%%
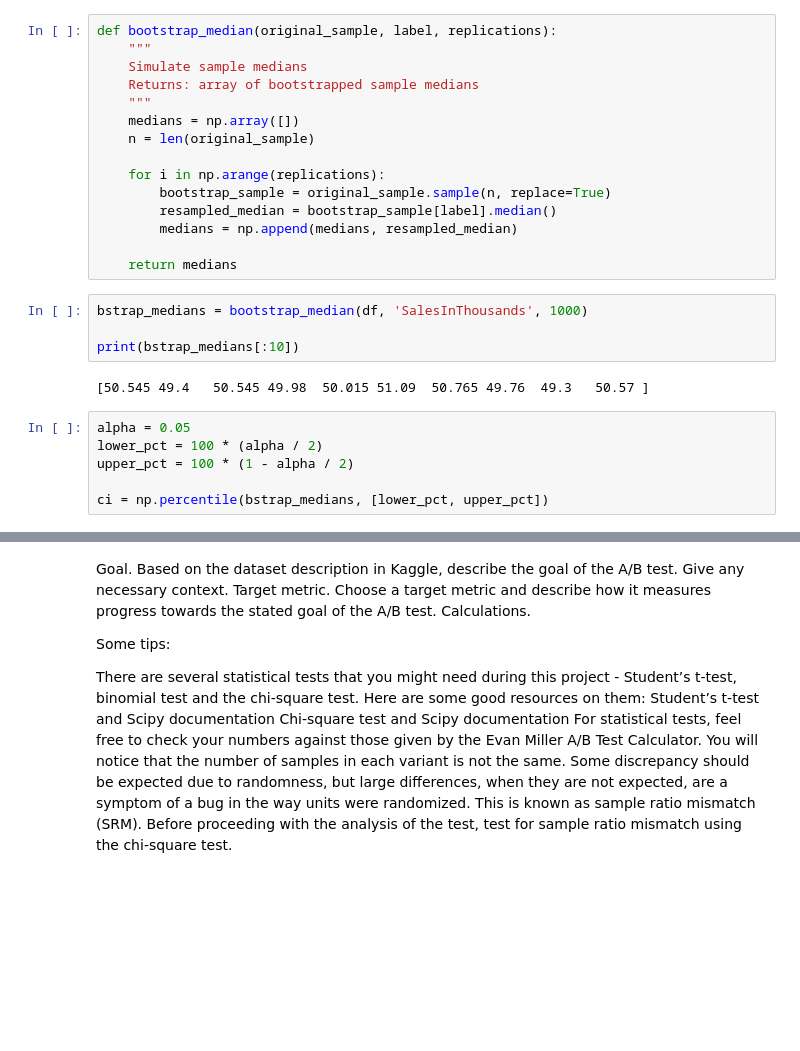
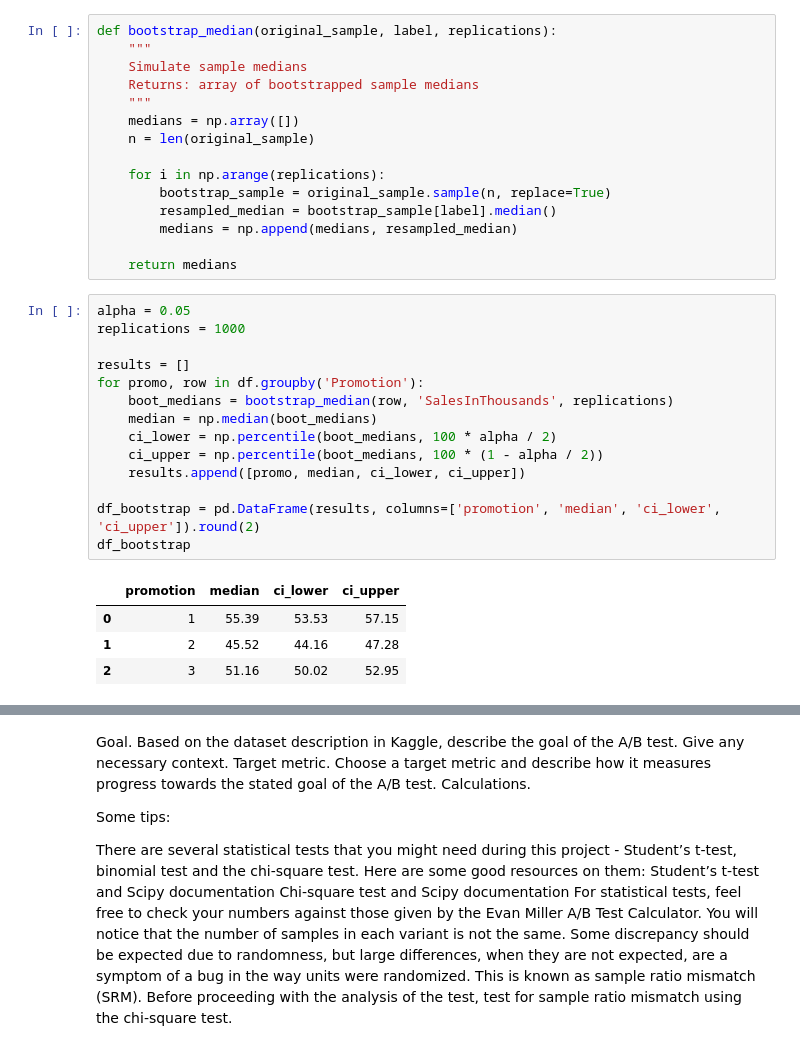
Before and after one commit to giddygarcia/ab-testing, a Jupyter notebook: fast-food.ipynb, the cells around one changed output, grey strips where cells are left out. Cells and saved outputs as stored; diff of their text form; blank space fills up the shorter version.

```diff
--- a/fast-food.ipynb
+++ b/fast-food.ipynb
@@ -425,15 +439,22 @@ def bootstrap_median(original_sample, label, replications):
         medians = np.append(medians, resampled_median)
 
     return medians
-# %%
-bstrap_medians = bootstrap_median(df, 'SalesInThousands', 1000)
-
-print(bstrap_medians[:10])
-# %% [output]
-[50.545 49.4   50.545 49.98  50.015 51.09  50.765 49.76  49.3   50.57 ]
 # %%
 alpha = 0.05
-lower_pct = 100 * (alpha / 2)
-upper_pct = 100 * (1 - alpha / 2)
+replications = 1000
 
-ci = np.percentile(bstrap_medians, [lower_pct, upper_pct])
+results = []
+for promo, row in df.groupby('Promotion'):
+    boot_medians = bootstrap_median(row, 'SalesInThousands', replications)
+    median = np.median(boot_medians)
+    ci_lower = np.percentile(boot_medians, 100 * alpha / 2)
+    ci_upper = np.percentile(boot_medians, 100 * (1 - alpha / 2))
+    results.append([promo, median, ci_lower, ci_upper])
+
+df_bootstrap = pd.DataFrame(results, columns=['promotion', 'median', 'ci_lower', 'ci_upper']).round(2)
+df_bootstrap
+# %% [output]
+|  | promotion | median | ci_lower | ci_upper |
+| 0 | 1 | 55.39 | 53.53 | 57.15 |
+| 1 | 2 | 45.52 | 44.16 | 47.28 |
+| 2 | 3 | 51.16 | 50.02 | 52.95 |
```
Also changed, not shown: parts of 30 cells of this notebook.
%%
* _WHAT YOU HAVE TO DO_
Each entry above should be given again exactly, with its pictures omitted.

* _RESPONSE_
Before and after one commit to giddygarcia/ab-testing, a Jupyter notebook: fast-food.ipynb, the cells around one changed output, grey strips where cells are left out. Cells and saved outputs as stored; diff of their text form; blank space fills up the shorter version.

```diff
--- a/fast-food.ipynb
+++ b/fast-food.ipynb
@@ -425,15 +439,22 @@ def bootstrap_median(original_sample, label, replications):
         medians = np.append(medians, resampled_median)
 
     return medians
-# %%
-bstrap_medians = bootstrap_median(df, 'SalesInThousands', 1000)
-
-print(bstrap_medians[:10])
-# %% [output]
-[50.545 49.4   50.545 49.98  50.015 51.09  50.765 49.76  49.3   50.57 ]
 # %%
 alpha = 0.05
-lower_pct = 100 * (alpha / 2)
-upper_pct = 100 * (1 - alpha / 2)
+replications = 1000
 
-ci = np.percentile(bstrap_medians, [lower_pct, upper_pct])
+results = []
+for promo, row in df.groupby('Promotion'):
+    boot_medians = bootstrap_median(row, 'SalesInThousands', replications)
+    median = np.median(boot_medians)
+    ci_lower = np.percentile(boot_medians, 100 * alpha / 2)
+    ci_upper = np.percentile(boot_medians, 100 * (1 - alpha / 2))
+    results.append([promo, median, ci_lower, ci_upper])
+
+df_bootstrap = pd.DataFrame(results, columns=['promotion', 'median', 'ci_lower', 'ci_upper']).round(2)
+df_bootstrap
+# %% [output]
+|  | promotion | median | ci_lower | ci_upper |
+| 0 | 1 | 55.39 | 53.53 | 57.15 |
+| 1 | 2 | 45.52 | 44.16 | 47.28 |
+| 2 | 3 | 51.16 | 50.02 | 52.95 |
```
Also changed, not shown: parts of 30 cells of this notebook.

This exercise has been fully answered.